Your instructions :: Report how many lines in the following entries contain "environment". Nothing else should be given.

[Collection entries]
-=-=-=-=-

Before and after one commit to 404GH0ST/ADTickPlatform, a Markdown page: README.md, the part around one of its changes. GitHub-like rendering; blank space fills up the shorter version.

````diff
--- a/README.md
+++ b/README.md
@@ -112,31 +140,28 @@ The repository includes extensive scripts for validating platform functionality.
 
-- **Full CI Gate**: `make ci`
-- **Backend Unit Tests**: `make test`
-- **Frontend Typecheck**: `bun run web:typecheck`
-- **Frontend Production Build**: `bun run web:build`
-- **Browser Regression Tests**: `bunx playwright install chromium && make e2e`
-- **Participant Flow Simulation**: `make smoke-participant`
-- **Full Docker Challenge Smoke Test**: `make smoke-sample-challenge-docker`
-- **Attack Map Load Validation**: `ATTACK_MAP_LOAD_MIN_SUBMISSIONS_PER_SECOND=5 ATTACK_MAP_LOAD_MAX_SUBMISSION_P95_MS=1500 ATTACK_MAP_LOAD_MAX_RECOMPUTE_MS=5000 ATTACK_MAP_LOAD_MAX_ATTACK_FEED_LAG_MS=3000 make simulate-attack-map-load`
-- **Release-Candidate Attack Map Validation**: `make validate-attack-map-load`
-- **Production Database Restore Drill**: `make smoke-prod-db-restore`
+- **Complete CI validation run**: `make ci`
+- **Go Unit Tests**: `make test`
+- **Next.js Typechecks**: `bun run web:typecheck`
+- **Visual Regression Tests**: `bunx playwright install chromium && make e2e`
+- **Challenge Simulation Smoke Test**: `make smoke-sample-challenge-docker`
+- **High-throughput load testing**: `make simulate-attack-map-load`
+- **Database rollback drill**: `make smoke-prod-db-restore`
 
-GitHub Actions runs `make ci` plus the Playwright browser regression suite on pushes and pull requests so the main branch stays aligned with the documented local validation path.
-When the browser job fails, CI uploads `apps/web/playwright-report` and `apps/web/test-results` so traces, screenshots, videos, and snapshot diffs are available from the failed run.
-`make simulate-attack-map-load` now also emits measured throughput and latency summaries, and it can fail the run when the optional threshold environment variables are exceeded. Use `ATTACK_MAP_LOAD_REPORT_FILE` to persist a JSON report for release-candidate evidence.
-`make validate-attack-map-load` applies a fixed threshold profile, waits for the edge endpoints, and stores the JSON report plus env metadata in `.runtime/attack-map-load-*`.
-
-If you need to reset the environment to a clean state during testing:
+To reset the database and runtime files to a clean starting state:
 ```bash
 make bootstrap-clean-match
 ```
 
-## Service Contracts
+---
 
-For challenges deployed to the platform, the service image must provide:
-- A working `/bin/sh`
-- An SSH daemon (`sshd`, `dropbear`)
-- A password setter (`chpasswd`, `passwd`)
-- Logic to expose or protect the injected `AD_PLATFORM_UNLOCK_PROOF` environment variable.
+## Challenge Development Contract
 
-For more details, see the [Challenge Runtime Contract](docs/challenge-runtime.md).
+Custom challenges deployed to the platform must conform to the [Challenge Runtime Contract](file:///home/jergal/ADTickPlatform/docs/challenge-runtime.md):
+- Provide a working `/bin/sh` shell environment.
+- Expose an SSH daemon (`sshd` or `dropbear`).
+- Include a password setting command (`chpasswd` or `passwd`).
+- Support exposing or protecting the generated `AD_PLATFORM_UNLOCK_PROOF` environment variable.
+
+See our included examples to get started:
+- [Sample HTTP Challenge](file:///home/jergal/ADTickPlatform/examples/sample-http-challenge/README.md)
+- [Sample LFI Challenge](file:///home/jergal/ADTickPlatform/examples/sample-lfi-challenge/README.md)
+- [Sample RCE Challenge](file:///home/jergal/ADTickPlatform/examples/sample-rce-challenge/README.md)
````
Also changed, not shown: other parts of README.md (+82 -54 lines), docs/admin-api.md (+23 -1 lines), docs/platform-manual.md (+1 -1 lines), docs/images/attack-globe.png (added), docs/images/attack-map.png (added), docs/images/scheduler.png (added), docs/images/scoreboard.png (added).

-=-=-=-=-

Task result :: 5